[Assignment] Find "The browser window" in the entries below; copy that line through the last, exactly, with no pictures.

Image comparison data
- Opening Delimiter -

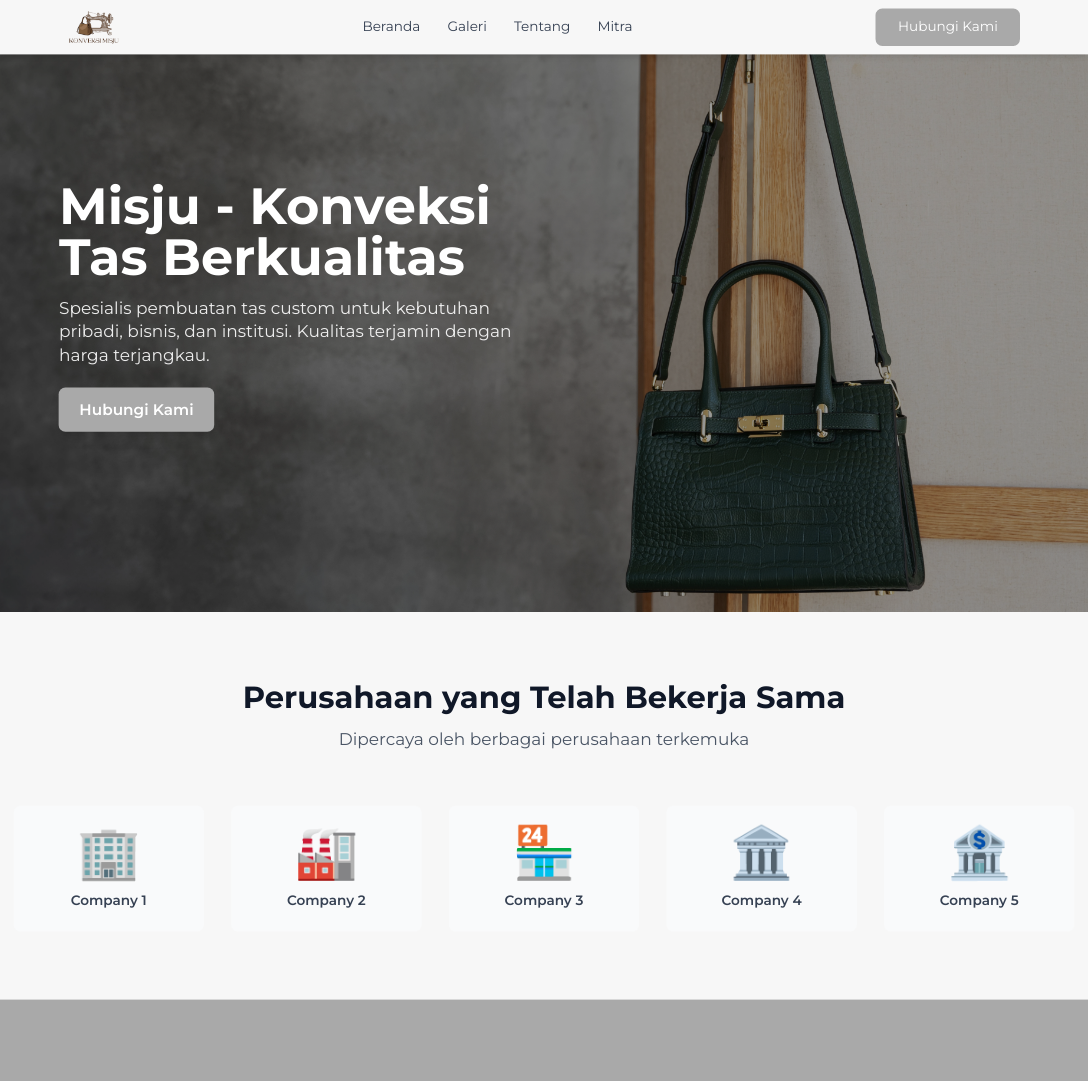
Repository: faridfirdaus-fred/konveksi_misju
Page: /
An editor plug-in stored every save of this project. The page is shown before and after a run of saves, followed by the edit.
The browser window is 1280 px wide. The pictures show the part of the page from y = 0 to 1272 px (the page is 3400 px tall), at 85% of full size.
Pictures or frames that could not be fetched are drawn as grey boxes. The project was rebuilt for these pictures with package versions that can differ from the ones it lists, and the page was loaded fresh each time. Also part of the build but not shown: vite.config.js.

Above is the page before, as saved 2026-01-09 19:58:38.

After the next 2 saves:
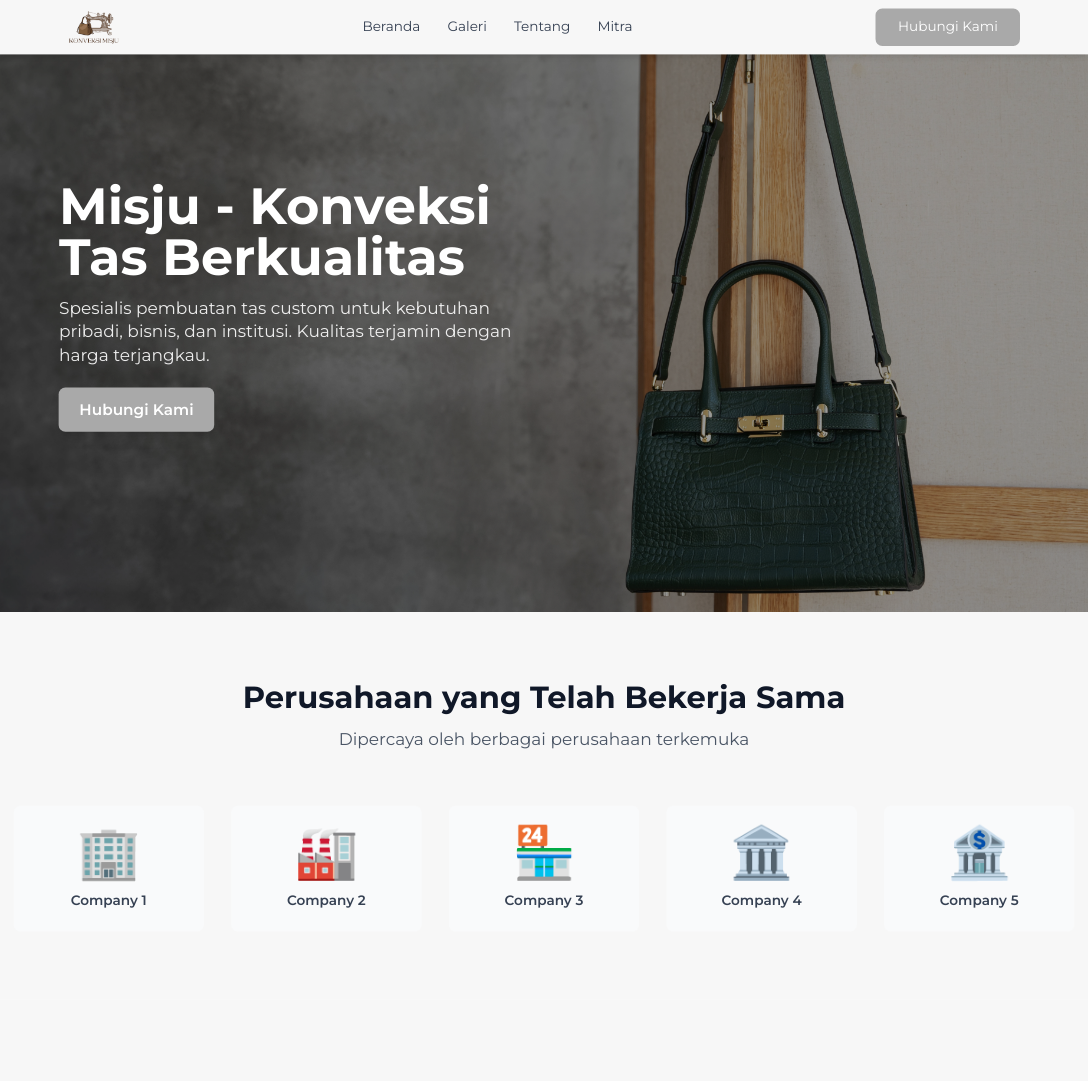
The 2 saves are shown as one change because they came seconds apart.
The last was saved 119 s later.
--- a/src/components/Hero_Bottom.jsx
+++ b/src/components/Hero_Bottom.jsx
@@ -38,7 +38,7 @@
   }
 
   return (
-    <section id="home" className="pt-12 pb-12 md:pt-24 md:pb-20 bg-primary">
+    <section id="home" className="pt-12 pb-12 md:pt-24 md:pb-20 bg-secondary">
       <div className=" mx-auto ">
         {/* Mobile First Layout */}
         <div className="flex flex-col md:flex-row gap-6 md:gap-12 items-center">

- Closing Delimiter -

[Task result]
The browser window is 1280 px wide. The pictures show the part of the page from y = 0 to 1272 px (the page is 3400 px tall), at 85% of full size.
Pictures or frames that could not be fetched are drawn as grey boxes. The project was rebuilt for these pictures with package versions that can differ from the ones it lists, and the page was loaded fresh each time. Also part of the build but not shown: vite.config.js.

Above is the page before, as saved 2026-01-09 19:58:38.

After the next 2 saves:
The 2 saves are shown as one change because they came seconds apart.
The last was saved 119 s later.
--- a/src/components/Hero_Bottom.jsx
+++ b/src/components/Hero_Bottom.jsx
@@ -38,7 +38,7 @@
   }
 
   return (
-    <section id="home" className="pt-12 pb-12 md:pt-24 md:pb-20 bg-primary">
+    <section id="home" className="pt-12 pb-12 md:pt-24 md:pb-20 bg-secondary">
       <div className=" mx-auto ">
         {/* Mobile First Layout */}
         <div className="flex flex-col md:flex-row gap-6 md:gap-12 items-center">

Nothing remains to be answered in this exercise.